They are interesting questions! For the first question, in order to understand how Marlowe uses the beliefs and experiences of his audience, you'll need to know what they are. What were audiences of the 16th century like? They generally held strong religious beliefs, so that provides a clue to prevailing morality; what were their theatrical experiences? What types of plays were they accustomed to at that time? How is Marlowe's work similar or different?
For the second question, you'll want to explain the tradition theatrical forms--what they were, how they were used, and then contrast those with the modern techniques in use at that time. How were they different? Does Marlowe use elements of both? Is it effective?
The first question has a more philosophical slant, whereas the second is more technical. Choose the one which appeals to you more on that basis.
I hope this helps!
I've decided to change topics as these two were rather too difficult for me,
so i've decided to do "Is the epilogue's warning to the audience confirmed by the tone and events of the play as a whole?"
I think this topic is much more straight forward but i'm struggling to think of a few main points to focus on. Where do you think I should start?

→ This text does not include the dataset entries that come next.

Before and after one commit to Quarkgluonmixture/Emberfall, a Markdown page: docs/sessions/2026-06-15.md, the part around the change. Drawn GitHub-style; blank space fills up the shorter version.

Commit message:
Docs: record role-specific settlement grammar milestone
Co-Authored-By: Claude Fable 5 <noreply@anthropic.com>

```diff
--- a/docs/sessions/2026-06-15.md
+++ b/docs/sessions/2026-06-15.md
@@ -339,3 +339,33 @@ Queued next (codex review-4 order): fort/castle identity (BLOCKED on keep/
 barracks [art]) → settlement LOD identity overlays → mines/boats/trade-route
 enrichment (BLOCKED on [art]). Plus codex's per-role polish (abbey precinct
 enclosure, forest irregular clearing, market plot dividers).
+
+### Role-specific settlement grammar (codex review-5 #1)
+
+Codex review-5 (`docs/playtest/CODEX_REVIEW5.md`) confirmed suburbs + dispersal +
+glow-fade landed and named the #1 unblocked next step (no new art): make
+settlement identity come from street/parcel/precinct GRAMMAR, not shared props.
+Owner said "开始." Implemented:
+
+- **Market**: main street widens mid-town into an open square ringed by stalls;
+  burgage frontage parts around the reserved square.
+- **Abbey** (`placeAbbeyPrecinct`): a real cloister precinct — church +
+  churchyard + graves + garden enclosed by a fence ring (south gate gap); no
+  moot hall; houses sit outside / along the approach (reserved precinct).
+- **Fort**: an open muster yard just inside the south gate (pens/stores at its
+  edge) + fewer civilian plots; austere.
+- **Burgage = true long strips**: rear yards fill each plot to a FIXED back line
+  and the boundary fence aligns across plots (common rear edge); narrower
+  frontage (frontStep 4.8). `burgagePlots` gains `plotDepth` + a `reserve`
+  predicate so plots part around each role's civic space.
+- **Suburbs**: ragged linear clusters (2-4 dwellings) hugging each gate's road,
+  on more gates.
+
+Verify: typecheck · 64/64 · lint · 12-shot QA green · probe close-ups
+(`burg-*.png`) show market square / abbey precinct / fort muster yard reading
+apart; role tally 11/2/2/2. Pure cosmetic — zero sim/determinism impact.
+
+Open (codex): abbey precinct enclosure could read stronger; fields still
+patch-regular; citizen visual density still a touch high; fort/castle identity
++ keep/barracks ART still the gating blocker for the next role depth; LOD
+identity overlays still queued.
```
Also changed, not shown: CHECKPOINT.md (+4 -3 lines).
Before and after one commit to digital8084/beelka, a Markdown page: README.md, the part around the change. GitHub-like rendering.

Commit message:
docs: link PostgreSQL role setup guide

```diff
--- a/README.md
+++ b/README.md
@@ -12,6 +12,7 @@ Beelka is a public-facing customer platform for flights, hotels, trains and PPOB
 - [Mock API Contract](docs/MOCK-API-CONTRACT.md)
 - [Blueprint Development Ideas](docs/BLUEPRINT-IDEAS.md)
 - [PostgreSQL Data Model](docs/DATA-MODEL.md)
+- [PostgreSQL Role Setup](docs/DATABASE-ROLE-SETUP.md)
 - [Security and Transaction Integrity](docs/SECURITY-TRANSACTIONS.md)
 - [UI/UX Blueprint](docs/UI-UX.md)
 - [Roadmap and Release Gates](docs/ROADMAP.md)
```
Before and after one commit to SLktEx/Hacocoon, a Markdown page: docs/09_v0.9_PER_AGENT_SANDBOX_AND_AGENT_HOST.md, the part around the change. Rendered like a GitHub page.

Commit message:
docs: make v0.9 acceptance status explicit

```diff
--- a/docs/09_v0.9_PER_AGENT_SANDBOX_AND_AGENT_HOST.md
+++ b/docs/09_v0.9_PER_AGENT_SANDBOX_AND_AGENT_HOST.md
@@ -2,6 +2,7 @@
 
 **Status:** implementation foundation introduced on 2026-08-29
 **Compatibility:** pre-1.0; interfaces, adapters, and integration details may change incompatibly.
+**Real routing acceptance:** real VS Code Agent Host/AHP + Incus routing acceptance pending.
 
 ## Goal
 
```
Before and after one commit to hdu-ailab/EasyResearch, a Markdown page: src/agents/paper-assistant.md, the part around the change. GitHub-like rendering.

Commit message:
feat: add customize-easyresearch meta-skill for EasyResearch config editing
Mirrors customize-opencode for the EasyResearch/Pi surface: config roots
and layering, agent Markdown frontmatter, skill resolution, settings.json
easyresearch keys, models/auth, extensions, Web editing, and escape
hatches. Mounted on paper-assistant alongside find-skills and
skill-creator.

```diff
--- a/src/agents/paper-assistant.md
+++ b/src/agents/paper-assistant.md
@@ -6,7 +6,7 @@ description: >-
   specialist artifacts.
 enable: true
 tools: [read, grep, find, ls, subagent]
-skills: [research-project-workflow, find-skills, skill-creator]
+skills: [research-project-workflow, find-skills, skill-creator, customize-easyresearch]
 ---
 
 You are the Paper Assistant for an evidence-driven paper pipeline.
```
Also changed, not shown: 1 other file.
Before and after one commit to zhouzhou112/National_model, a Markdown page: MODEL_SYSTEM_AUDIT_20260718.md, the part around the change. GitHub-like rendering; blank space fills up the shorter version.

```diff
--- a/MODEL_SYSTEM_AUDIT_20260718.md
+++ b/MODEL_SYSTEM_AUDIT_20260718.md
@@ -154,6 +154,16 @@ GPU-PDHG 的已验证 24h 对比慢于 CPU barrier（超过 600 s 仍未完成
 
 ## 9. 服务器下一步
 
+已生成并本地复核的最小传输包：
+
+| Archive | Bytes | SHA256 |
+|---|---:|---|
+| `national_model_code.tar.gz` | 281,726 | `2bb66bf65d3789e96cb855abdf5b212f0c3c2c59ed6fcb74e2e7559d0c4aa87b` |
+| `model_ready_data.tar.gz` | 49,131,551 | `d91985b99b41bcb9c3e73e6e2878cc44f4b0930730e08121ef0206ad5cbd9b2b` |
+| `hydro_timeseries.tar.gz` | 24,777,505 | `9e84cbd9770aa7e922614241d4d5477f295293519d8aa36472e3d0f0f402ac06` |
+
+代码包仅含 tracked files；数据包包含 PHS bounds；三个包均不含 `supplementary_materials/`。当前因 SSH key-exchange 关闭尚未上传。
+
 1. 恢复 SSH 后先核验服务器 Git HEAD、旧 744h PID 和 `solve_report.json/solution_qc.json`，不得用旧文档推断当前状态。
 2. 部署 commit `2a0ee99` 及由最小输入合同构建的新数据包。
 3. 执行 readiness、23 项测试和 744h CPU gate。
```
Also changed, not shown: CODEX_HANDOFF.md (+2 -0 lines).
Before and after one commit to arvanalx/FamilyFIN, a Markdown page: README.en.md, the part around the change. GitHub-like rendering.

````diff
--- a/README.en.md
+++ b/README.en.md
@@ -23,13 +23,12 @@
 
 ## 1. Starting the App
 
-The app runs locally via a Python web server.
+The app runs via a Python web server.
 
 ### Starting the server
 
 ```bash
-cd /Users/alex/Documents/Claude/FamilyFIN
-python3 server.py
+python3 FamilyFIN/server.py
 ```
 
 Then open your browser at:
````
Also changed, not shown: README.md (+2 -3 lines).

Thanks alot for your help again,
PS: I promise i'll stick to this topic!!
It's good to be able to pick a topic you are more comfortable with. :-) You might want to begin by considering the audience of the 16th century. This would not have just been fantasy to them, but something which they would take seriously. Protection of one's immortal soul was an important concept in those days, and the Devil was considered a real threat. The prospect of spending eternity in the fiery pits of hell was a sobering thought. When you consider the tone and events of the play, keep this in mind.
I hope this helps!
Hi pete2321 and EF_Team2,
By the way thank you for lending me your name pete2321 :-) (even though i didnt ask permission, I'm sure you dont mind?).
But, regarding the topic, I am also studying Doctor Faustus and have been trying to use the "epilogue" question as a practice question, although I have ended up finding it incredibly confusing. In an essay like this, since there doesn't seem to be much discussion which can be had around the answer "yes" as it is easily justified, would it be fair then to branch out into discussing dramatic and other writing techniques in more detail? Also, can you please complete your sentence EF_Team2? "The prospect of spending eternity in the fiery pits of hell was a ..."
Thanks for pointing that sentence out! I edited it so it is not left hanging there forever...in the fiery pits... :-)
Yes, I think you can branch out, provided that, in doing so, you address the question. If your answer is yes, the epilogue's warning to the audience is confirmed by the tone and events of the play as a whole, then you will want to go on to give examples of why that is true. How is the tone conveyed? Which events confirm it?
I think you're on the right track with your thoughts of "dramatic and other writing techniques." See how many you can find to support your answer.